(Version comparison data)
__________

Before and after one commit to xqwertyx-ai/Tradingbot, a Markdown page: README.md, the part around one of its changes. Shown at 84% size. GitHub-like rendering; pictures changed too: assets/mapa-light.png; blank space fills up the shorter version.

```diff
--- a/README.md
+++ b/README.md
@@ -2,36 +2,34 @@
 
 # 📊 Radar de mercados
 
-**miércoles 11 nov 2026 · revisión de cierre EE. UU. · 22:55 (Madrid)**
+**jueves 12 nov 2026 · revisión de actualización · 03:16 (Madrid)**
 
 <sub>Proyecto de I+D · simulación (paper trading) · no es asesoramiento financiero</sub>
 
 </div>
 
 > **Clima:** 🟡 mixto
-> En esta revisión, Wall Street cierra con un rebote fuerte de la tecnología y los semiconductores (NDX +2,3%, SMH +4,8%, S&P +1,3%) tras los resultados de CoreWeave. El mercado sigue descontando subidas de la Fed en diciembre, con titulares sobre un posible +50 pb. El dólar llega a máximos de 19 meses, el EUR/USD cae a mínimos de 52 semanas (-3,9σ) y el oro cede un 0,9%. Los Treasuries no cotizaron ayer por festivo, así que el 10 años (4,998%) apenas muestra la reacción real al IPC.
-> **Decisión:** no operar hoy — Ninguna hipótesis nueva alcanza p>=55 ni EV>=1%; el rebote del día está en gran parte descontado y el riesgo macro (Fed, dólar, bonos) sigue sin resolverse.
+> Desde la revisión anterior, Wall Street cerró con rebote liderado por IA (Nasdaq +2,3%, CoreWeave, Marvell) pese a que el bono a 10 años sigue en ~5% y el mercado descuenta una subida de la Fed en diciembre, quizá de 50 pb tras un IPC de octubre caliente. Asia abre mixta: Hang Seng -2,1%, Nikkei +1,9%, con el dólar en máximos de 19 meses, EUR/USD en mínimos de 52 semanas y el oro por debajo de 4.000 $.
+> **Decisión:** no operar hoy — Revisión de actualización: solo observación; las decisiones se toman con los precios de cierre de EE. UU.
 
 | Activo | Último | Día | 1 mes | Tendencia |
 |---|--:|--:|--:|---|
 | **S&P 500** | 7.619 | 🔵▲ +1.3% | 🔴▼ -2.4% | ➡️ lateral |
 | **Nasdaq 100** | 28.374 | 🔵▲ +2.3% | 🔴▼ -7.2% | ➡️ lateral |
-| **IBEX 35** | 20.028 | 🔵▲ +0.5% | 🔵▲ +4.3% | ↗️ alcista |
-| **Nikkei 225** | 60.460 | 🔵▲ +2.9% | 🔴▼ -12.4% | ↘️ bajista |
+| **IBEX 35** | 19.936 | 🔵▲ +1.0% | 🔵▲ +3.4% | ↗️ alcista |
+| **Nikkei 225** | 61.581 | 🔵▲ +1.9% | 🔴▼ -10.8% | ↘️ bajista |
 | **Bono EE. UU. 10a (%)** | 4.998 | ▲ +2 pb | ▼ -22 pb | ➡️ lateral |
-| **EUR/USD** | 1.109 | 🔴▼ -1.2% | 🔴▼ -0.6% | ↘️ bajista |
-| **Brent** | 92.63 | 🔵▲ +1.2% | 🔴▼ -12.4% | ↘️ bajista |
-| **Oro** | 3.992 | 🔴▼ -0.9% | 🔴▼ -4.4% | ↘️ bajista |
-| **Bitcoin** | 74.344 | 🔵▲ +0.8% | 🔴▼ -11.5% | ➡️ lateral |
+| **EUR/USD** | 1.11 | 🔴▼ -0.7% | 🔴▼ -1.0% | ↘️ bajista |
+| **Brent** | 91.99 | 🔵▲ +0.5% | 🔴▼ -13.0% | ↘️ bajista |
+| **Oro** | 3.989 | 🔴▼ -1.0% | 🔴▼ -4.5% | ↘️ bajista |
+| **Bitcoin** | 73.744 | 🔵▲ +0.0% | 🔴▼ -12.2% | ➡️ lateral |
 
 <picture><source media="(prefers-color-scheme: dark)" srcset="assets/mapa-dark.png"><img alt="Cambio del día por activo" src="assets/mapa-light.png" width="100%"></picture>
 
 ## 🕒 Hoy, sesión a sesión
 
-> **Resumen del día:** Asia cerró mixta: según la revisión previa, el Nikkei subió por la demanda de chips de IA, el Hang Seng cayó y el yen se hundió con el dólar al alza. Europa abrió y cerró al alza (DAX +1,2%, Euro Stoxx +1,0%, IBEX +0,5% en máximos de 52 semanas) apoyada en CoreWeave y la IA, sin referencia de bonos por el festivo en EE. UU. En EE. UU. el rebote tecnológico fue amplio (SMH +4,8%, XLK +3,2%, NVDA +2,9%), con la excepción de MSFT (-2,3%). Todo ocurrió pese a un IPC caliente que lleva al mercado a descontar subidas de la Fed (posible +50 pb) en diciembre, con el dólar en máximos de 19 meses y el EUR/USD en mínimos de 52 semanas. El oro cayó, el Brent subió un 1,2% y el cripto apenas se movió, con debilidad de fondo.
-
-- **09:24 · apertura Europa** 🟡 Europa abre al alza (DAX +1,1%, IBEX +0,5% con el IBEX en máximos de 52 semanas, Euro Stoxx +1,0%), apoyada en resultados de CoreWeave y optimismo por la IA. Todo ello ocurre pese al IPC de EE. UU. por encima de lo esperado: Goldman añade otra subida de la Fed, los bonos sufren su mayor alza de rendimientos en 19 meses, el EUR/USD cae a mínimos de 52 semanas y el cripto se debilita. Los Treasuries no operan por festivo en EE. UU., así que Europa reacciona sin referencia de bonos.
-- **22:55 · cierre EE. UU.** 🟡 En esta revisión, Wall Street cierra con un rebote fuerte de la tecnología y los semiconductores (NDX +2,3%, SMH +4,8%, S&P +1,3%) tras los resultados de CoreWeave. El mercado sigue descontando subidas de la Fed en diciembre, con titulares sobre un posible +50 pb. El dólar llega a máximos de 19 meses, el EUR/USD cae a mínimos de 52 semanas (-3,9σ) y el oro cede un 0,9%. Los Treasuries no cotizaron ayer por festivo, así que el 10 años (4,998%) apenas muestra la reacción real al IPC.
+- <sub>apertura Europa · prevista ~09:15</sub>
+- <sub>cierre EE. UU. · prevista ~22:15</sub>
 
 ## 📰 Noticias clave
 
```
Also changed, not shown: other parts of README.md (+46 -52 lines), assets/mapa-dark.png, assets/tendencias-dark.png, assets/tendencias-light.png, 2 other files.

__________

ACTIVITY:
Print the records above exactly as they appear.

RESULT OF THE TASK:
Before and after one commit to xqwertyx-ai/Tradingbot, a Markdown page: README.md, the part around one of its changes. Shown at 84% size. GitHub-like rendering; pictures changed too: assets/mapa-light.png; blank space fills up the shorter version.

```diff
--- a/README.md
+++ b/README.md
@@ -2,36 +2,34 @@
 
 # 📊 Radar de mercados
 
-**miércoles 11 nov 2026 · revisión de cierre EE. UU. · 22:55 (Madrid)**
+**jueves 12 nov 2026 · revisión de actualización · 03:16 (Madrid)**
 
 <sub>Proyecto de I+D · simulación (paper trading) · no es asesoramiento financiero</sub>
 
 </div>
 
 > **Clima:** 🟡 mixto
-> En esta revisión, Wall Street cierra con un rebote fuerte de la tecnología y los semiconductores (NDX +2,3%, SMH +4,8%, S&P +1,3%) tras los resultados de CoreWeave. El mercado sigue descontando subidas de la Fed en diciembre, con titulares sobre un posible +50 pb. El dólar llega a máximos de 19 meses, el EUR/USD cae a mínimos de 52 semanas (-3,9σ) y el oro cede un 0,9%. Los Treasuries no cotizaron ayer por festivo, así que el 10 años (4,998%) apenas muestra la reacción real al IPC.
-> **Decisión:** no operar hoy — Ninguna hipótesis nueva alcanza p>=55 ni EV>=1%; el rebote del día está en gran parte descontado y el riesgo macro (Fed, dólar, bonos) sigue sin resolverse.
+> Desde la revisión anterior, Wall Street cerró con rebote liderado por IA (Nasdaq +2,3%, CoreWeave, Marvell) pese a que el bono a 10 años sigue en ~5% y el mercado descuenta una subida de la Fed en diciembre, quizá de 50 pb tras un IPC de octubre caliente. Asia abre mixta: Hang Seng -2,1%, Nikkei +1,9%, con el dólar en máximos de 19 meses, EUR/USD en mínimos de 52 semanas y el oro por debajo de 4.000 $.
+> **Decisión:** no operar hoy — Revisión de actualización: solo observación; las decisiones se toman con los precios de cierre de EE. UU.
 
 | Activo | Último | Día | 1 mes | Tendencia |
 |---|--:|--:|--:|---|
 | **S&P 500** | 7.619 | 🔵▲ +1.3% | 🔴▼ -2.4% | ➡️ lateral |
 | **Nasdaq 100** | 28.374 | 🔵▲ +2.3% | 🔴▼ -7.2% | ➡️ lateral |
-| **IBEX 35** | 20.028 | 🔵▲ +0.5% | 🔵▲ +4.3% | ↗️ alcista |
-| **Nikkei 225** | 60.460 | 🔵▲ +2.9% | 🔴▼ -12.4% | ↘️ bajista |
+| **IBEX 35** | 19.936 | 🔵▲ +1.0% | 🔵▲ +3.4% | ↗️ alcista |
+| **Nikkei 225** | 61.581 | 🔵▲ +1.9% | 🔴▼ -10.8% | ↘️ bajista |
 | **Bono EE. UU. 10a (%)** | 4.998 | ▲ +2 pb | ▼ -22 pb | ➡️ lateral |
-| **EUR/USD** | 1.109 | 🔴▼ -1.2% | 🔴▼ -0.6% | ↘️ bajista |
-| **Brent** | 92.63 | 🔵▲ +1.2% | 🔴▼ -12.4% | ↘️ bajista |
-| **Oro** | 3.992 | 🔴▼ -0.9% | 🔴▼ -4.4% | ↘️ bajista |
-| **Bitcoin** | 74.344 | 🔵▲ +0.8% | 🔴▼ -11.5% | ➡️ lateral |
+| **EUR/USD** | 1.11 | 🔴▼ -0.7% | 🔴▼ -1.0% | ↘️ bajista |
+| **Brent** | 91.99 | 🔵▲ +0.5% | 🔴▼ -13.0% | ↘️ bajista |
+| **Oro** | 3.989 | 🔴▼ -1.0% | 🔴▼ -4.5% | ↘️ bajista |
+| **Bitcoin** | 73.744 | 🔵▲ +0.0% | 🔴▼ -12.2% | ➡️ lateral |
 
 <picture><source media="(prefers-color-scheme: dark)" srcset="assets/mapa-dark.png"><img alt="Cambio del día por activo" src="assets/mapa-light.png" width="100%"></picture>
 
 ## 🕒 Hoy, sesión a sesión
 
-> **Resumen del día:** Asia cerró mixta: según la revisión previa, el Nikkei subió por la demanda de chips de IA, el Hang Seng cayó y el yen se hundió con el dólar al alza. Europa abrió y cerró al alza (DAX +1,2%, Euro Stoxx +1,0%, IBEX +0,5% en máximos de 52 semanas) apoyada en CoreWeave y la IA, sin referencia de bonos por el festivo en EE. UU. En EE. UU. el rebote tecnológico fue amplio (SMH +4,8%, XLK +3,2%, NVDA +2,9%), con la excepción de MSFT (-2,3%). Todo ocurrió pese a un IPC caliente que lleva al mercado a descontar subidas de la Fed (posible +50 pb) en diciembre, con el dólar en máximos de 19 meses y el EUR/USD en mínimos de 52 semanas. El oro cayó, el Brent subió un 1,2% y el cripto apenas se movió, con debilidad de fondo.
-
-- **09:24 · apertura Europa** 🟡 Europa abre al alza (DAX +1,1%, IBEX +0,5% con el IBEX en máximos de 52 semanas, Euro Stoxx +1,0%), apoyada en resultados de CoreWeave y optimismo por la IA. Todo ello ocurre pese al IPC de EE. UU. por encima de lo esperado: Goldman añade otra subida de la Fed, los bonos sufren su mayor alza de rendimientos en 19 meses, el EUR/USD cae a mínimos de 52 semanas y el cripto se debilita. Los Treasuries no operan por festivo en EE. UU., así que Europa reacciona sin referencia de bonos.
-- **22:55 · cierre EE. UU.** 🟡 En esta revisión, Wall Street cierra con un rebote fuerte de la tecnología y los semiconductores (NDX +2,3%, SMH +4,8%, S&P +1,3%) tras los resultados de CoreWeave. El mercado sigue descontando subidas de la Fed en diciembre, con titulares sobre un posible +50 pb. El dólar llega a máximos de 19 meses, el EUR/USD cae a mínimos de 52 semanas (-3,9σ) y el oro cede un 0,9%. Los Treasuries no cotizaron ayer por festivo, así que el 10 años (4,998%) apenas muestra la reacción real al IPC.
+- <sub>apertura Europa · prevista ~09:15</sub>
+- <sub>cierre EE. UU. · prevista ~22:15</sub>
 
 ## 📰 Noticias clave
 
```
Also changed, not shown: other parts of README.md (+46 -52 lines), assets/mapa-dark.png, assets/tendencias-dark.png, assets/tendencias-light.png, 2 other files.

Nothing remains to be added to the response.